RECORDS TO PROCESS:
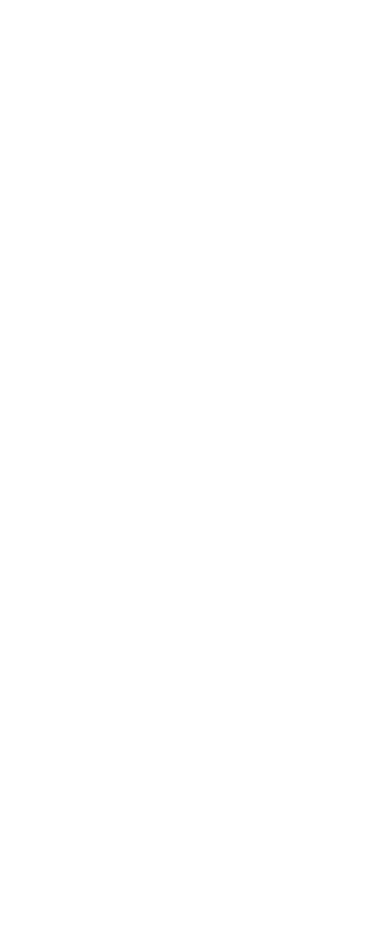
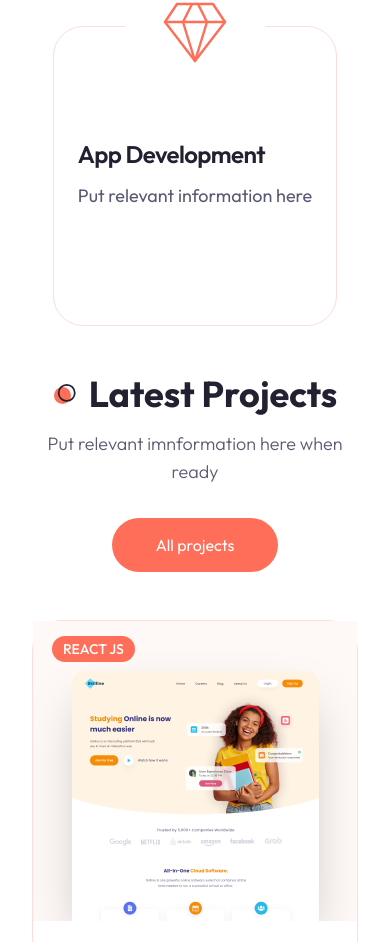
Before and after one commit to JoshT89/React-Portfolio, a Next.js app: page / in a window 390 px wide. Shown: the part 2565-3507 px from the top of the page. Built offline with nearby package versions, Linux system fonts and the light colour scheme.

Commit message:
finished about me sectionand started latest projects have seperated boxes with different projects in but background is not changing

```diff
--- a/app/page.jsx
+++ b/app/page.jsx
@@ -1,5 +1,7 @@
 import About from '@/components/About';
 import Hero from '@/components/Hero';
+import Services from '@/components/Services';
+import Work from '@/components/Work';
 
 
 export default function Home() {
@@ -7,6 +9,8 @@
     <main>
       <Hero />
       <About />
+      <Services />
+      <Work />
     </main>
   );
 }
--- a/components/About.jsx
+++ b/components/About.jsx
@@ -106,10 +106,10 @@
         imgPath: "/about/vscode.svg",
       },
       {
-        imgPath: "/about/figma.svg",
+        imgPath: "/about/github.svg",
       },
       {
-        imgPath: "/about/github.svg",
+        imgPath: "/about/notion.svg",
       },
       {
         imgPath: "/about/wordpress.svg",
@@ -280,7 +280,7 @@
                 {/* skills */}
                 <TabsContent value="skills">
                   <div className="text-center xl:text-left">
-                                      <h3 className="h3 mb-8">Tools I Use</h3>
+                                      <h3 className="h3 mb-8">What I Work With</h3>
                                       {/* skills */}
                                       <div className='mb-16'>
                       <h4 className="text-xl font-semibold mb-2">Skills</h4>
@@ -307,7 +307,7 @@
                                           <h4 className='text-xl font-semibold mb-2 xl:text-left'>Tools</h4>
                                           <div className="border-b border-border mb-4"></div>
                                           {/* tools list */}
-                                          <div>
+                                          <div className='flex gap-x-8 justify-center xl:justify-start'>
                                               {getData(skillData, "tools").data.map((item, index) => {
                                                   const { imgPath } = item;
                                                   return (
--- /dev/null
+++ b/components/ProjectCard.jsx
@@ -0,0 +1,36 @@
+import Link from 'next/link';
+import Image from 'next/image';
+import { Card, CardHeader } from './ui/card';
+import { Github, Link2Icon } from 'lucide-react';
+import { Badge } from './ui/badge';
+
+const ProjectCard = ({ project }) => {
+    return (
+        <Card>
+            <CardHeader className='p-0'>
+                {/* image */}
+                <div className='relative w-full h-[300px] flex items-center justify-center
+                bg-tertiary dark:bg-secondry/40 xl:bg-work_project_bg_light xl:dark:bg-work_project_bg_dark
+                xl:bg-[110%] xl:bg-no-repeat overflow-hidden'>
+                    <Image
+                        className='absolute bottom-0 shadow-2xl'
+                        src={project.image}
+                        width={247}
+                        height={250}
+                        alt=''
+                    priority
+                    />
+                </div>
+            </CardHeader>
+            <div className='h-full px-8 py-6'>
+                <Badge className='uppercase text-sm font-medium mb-2 absolute top-4 left-5'>
+{project.category}
+                </Badge>
+                <h4 className='h4 mb-1'>{project.name}</h4>
+                <p className='text-muted-foreground text-lg'>{project.description}</p>
+                </div>
+        </Card>
+    );
+};
+
+export default ProjectCard;
--- /dev/null
+++ b/components/Services.jsx
@@ -0,0 +1,60 @@
+import { GanttChartSquare, Blocks, Gem } from "lucide-react"
+import {
+    Card,
+    CardContent,
+    CardDescription,
+    CardHeader,
+    CardTitle,
+} from '@/components/ui/card';
+
+
+const servicesData = [
+    {
+        icon: <GanttChartSquare size={72} strokeWidth={0.8} />,
+    title: 'Web Design',
+            description: 'Put relevant information here'
+    },
+     {
+        icon: <Blocks size={72} strokeWidth={0.8} />,
+    title: 'Web Development',
+            description: 'Put relevant information here'
+    },
+      {
+        icon: <Gem size={72} strokeWidth={0.8} />,
+    title: 'App Development',
+            description: 'Put relevant information here'
+    },
+];
+
+const Services = () => {
+    return (
+        <section className='mb-12 xl:mb-36'>
+            <div className='container mx-auto'>
+                <h2 className='section-title mb-12 xl:mb-24 text-center mx-auto'>My Services</h2>
+                {/** grid items */}
+                <div className='grid xl:grid-cols-3 justify-center gap-y-12 xl:gap-y-24 xl:gap-x-8'>
+                    {servicesData.map((item, index) => {
+                        return (
+                            <Card
+                                className='w-full max-w-[424px] h-[300px] flex flex-col pt-16 pb-10 justify-center items-center relative'
+                                key={index}
+                            >
+                                <CardHeader className='text-primary absolute -top-[60px]'>
+                                    <div className='w-[140px] h-[80px] bg-white dark:bg-background flex justify-center items-center'>
+                                        {item.icon}
+                                    </div>
+                                </CardHeader>
+                                <CardContent className='textcenter'>
+                                    <CardTitle className='mb-4'>{item.title}</CardTitle>
+                                   <CardDescription className='text-lg'>{item.description}</CardDescription>
+                                </CardContent>
+                            </Card>
+                        );
+                    })}
+                </div>
+            </div>
+        </section>
+    );
+};
+
+export default Services;
--- /dev/null
+++ b/components/Work.jsx
@@ -0,0 +1,103 @@
+'use client'
+import Link from 'next/link';
+import { Button } from "./ui/button";
+
+// import swiper raect components
+import { Swiper, SwiperSlide } from 'swiper/react';
+
+// import swiper styles
+import 'swiper/css';
+import 'swiper/css/pagination';
+
+// import require modules
+import { Pagination } from 'swiper/modules';
+
+// components
+import ProjectCard from '@/components/ProjectCard';
+
+const projectData = [
+    {
+        image: '/work/3.png',
+        category: 'react js',
+        name: 'Lyriks website',
+        description: 'A website that keeps up to date with current song charts in all categories and gives you a free snippet of the song',
+        link: '/',
+        githib: '/',
+    },
+    {
+        image: '/work/3.png',
+        category: 'react js',
+        name: 'TurnEround Fitness website',
+        description: 'My dream project of owning my own gym one day and this is the website for it',
+        link: '/',
+        githib: '/',
+    },
+    {
+        image: '/work/3.png',
+        category: 'react js',
+        name: 'Sik Wolf website',
+        description: 'Website for a friend of mine who is a designer and photographer, this is a website for his designs',
+        link: '/',
+        githib: '/',
+    },
+    {
+        image: '/work/3.png',
+        category: 'react js',
+        name: 'Lyriks website',
+        description: 'A website that keeps up to date with current song charts in all categories and gives you a free snippet of the song',
+        link: '/',
+        githib: '/',
+    },
+     {
+        image: '/work/3.png',
+        category: 'react js',
+        name: 'Lyriks website',
+        description: 'A website that keeps up to date with current song charts in all categories and gives you a free snippet of the song',
+        link: '/',
+        githib: '/',
+    },
+];
+
+const Work = () => {
+    return (
+        <section className='relative mb-12 xl:mb-48'>
+            <div className='container mx-auto'>
+                {/* text */}
+                <div className='max-w-[400px] mx-auto xl:mx-0 text-center
+                xl:text-left mb-12 xl:h-[400px] flex flex-col justify-center items-center xl:items-start'>
+                    <h2 className='section-title mb-4'>Latest Projects</h2>
+                    <p className='subtitle mb-8'>Put relevant imnformation here when ready</p>
+                    <Link href='/projects'>
+                        <Button>All projects</Button>
+                    </Link>
+                </div>
+                {/* slider */}
+                <div className='xl:max-w-[1000px] xl:absolute right-0 top-0'>
+                    <Swiper
+                        className='h-[480px]'
+                        slidesPerView={1}
+                        breakpoints={{
+                        640: {
+                            slidesPerView: 2,
+                        },
+                    }}
+                        spaceBetween={30}
+                        modules={[Pagination]}
+                        pagination={{ clickable: true }}
+                    >
+                        {/* show only the first 4 projects for the slides */}
+                        {projectData.slice(0.4).map((project, index) => {
+                            return (
+                                <SwiperSlide key={index}>
+                                    <ProjectCard project={project} />
+                                </SwiperSlide>
+                            );
+                        })}
+                    </Swiper>
+                </div>
+            </div>
+  </section>
+    )
+};
+
+export default Work;
--- a/components/ui/card.jsx
+++ b/components/ui/card.jsx
@@ -5,7 +5,7 @@
 const Card = React.forwardRef(({ className, ...props }, ref) => (
   <div
     ref={ref}
-    className={cn("rounded-lg border bg-card text-card-foreground shadow-sm", className)}
+    className={cn("rounded-[30px] border bg-background text-card-foreground", className)}
     {...props} />
 ))
 Card.displayName = "Card"
--- a/tailwind.config.js
+++ b/tailwind.config.js
@@ -85,8 +85,10 @@
         about_shape_light: 'url(/about/shape-light.svg)',
         about_shape_dark: 'url(/about/shape-dark.svg)',
         dots_light: 'url(/dots-light.svg)',
-         dots_dark: 'url(/dots-dark.svg)',
-      }
+        dots_dark: 'url(/dots-dark.svg)',
+        work_project_bg_light: 'url(/work/project-bg-light.png)',
+         work_project_bg_dark: 'url(/work/project-bg-dark.png)',
+      },
     },
   },
   plugins: [require("tailwindcss-animate")],
```
Also changed, not shown: public/about/github.svg.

WORK ITEM: How many lines of the entries contain the string "default"? Answer with a number and no other words.

EXPECTED ANSWER: 4